Fifteenth Century Milanese Champleve Furniture

Mondays in Milan / Les lundis en Lombardie

The photo above shows a detail of the champlevé decoration on the front of a cassone (chest). Chests like this were often painted, but when unpainted were decorated with intaglio (ie part of the wood was carved away to reveal a low relief decorative scheme). Sometimes sections of the raised decoration were built up with a paste and gilded. On the one above, the background has been filled with a dark green paste, in order to make the bright colour of the natural wood stand out in the raised parts. The scene shows people gathered around the Fountain of Life. The technique and the decorative motifs such as the animals in foliage volutes indicate a Northern European taste that was fashionable in Milan at the time. Because they were so decorative many of these chests (or at least, their decorated front panel) survive.

The photo above shows a detail of a champlevé decorated table top displayed in the Castello Sforzesco in Milan. The top is engraved around the margin with various scenes from the popular romances of the day -- the Stag Hunt, the Fountain of Love, the Legend of Tristan and Isolde and the Judgement of Paris. This section must be part of the Stag Hunt. 

These romances functioned at one level as popular entertainment for the aristocratic households, but they are also moral tales. Today the most well known is Tristan and Isolde, which for modern audiences is a fairly straightforward tragic love story, with a beautiful young doomed heroine forced into a distateful marriage with a much older man, a handsome young doomed hero forced to watch his beloved in a loveless marriage, and a ruthless old villian who cares nothing for any of this. On the other hand, for medieval audiences, Tristan and Isolde are more like tragic anti-heroes. The medieval audience recognised the tragedy, to be sure. They acknowledged that the love affair was fate and that neither character could help themselves, but the story also carries a strong and darker message about how selfish they were and how much they hurt the people around them by their uncontrollable urge to be together. In other words, King Mark is not necessarily the villian of the piece, and Tristan, by his desperate marriage to the other Isolde, does not come out of it very well.

1 comment:

Colin and Elizabeth said...
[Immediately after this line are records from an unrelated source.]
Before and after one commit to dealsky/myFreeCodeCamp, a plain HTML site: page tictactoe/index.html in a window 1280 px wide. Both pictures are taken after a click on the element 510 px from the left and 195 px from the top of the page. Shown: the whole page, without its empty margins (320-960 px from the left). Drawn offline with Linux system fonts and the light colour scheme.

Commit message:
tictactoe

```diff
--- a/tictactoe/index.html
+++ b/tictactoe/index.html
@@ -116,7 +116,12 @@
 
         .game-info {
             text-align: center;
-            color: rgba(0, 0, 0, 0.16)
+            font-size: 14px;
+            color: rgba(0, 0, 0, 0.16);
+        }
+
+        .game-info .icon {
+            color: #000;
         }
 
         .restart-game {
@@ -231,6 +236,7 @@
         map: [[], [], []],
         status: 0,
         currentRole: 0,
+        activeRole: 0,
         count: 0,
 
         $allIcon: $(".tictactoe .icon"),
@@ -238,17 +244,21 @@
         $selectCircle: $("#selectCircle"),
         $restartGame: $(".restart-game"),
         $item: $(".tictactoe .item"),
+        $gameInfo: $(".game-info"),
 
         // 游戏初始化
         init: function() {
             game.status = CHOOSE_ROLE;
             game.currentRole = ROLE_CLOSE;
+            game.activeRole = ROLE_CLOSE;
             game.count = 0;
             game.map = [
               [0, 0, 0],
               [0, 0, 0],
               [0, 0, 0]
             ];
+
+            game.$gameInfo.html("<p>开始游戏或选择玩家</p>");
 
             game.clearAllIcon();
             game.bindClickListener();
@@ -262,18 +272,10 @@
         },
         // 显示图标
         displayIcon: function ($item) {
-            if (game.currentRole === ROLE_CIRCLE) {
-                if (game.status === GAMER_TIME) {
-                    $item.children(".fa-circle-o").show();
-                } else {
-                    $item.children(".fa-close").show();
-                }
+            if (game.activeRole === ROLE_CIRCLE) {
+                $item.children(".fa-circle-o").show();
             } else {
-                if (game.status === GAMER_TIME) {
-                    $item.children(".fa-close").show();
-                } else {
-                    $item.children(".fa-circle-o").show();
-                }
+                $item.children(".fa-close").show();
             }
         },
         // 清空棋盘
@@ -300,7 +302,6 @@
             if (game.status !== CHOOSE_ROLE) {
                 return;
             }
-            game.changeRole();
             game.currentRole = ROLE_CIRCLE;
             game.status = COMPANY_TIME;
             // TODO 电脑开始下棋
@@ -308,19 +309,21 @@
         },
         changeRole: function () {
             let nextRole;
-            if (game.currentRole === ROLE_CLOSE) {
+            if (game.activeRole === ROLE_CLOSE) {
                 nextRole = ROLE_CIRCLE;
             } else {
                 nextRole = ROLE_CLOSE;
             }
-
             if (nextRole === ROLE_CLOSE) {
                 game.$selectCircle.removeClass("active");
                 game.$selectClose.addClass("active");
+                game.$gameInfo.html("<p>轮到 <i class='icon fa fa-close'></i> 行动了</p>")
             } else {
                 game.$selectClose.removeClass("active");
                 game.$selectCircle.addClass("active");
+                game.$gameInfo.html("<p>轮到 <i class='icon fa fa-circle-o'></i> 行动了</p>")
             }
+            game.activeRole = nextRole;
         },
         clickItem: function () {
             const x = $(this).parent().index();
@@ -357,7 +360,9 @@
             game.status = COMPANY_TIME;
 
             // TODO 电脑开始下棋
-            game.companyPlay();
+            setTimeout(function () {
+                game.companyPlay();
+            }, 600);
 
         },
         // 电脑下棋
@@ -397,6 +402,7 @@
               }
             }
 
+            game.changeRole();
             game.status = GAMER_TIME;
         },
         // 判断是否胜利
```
What amazing skill those woodcarvers had to fashion such intricate detail and then apply the green paste or gilding, to achieve whichever finish the piece required. How I envy them their patience...

Post a Comment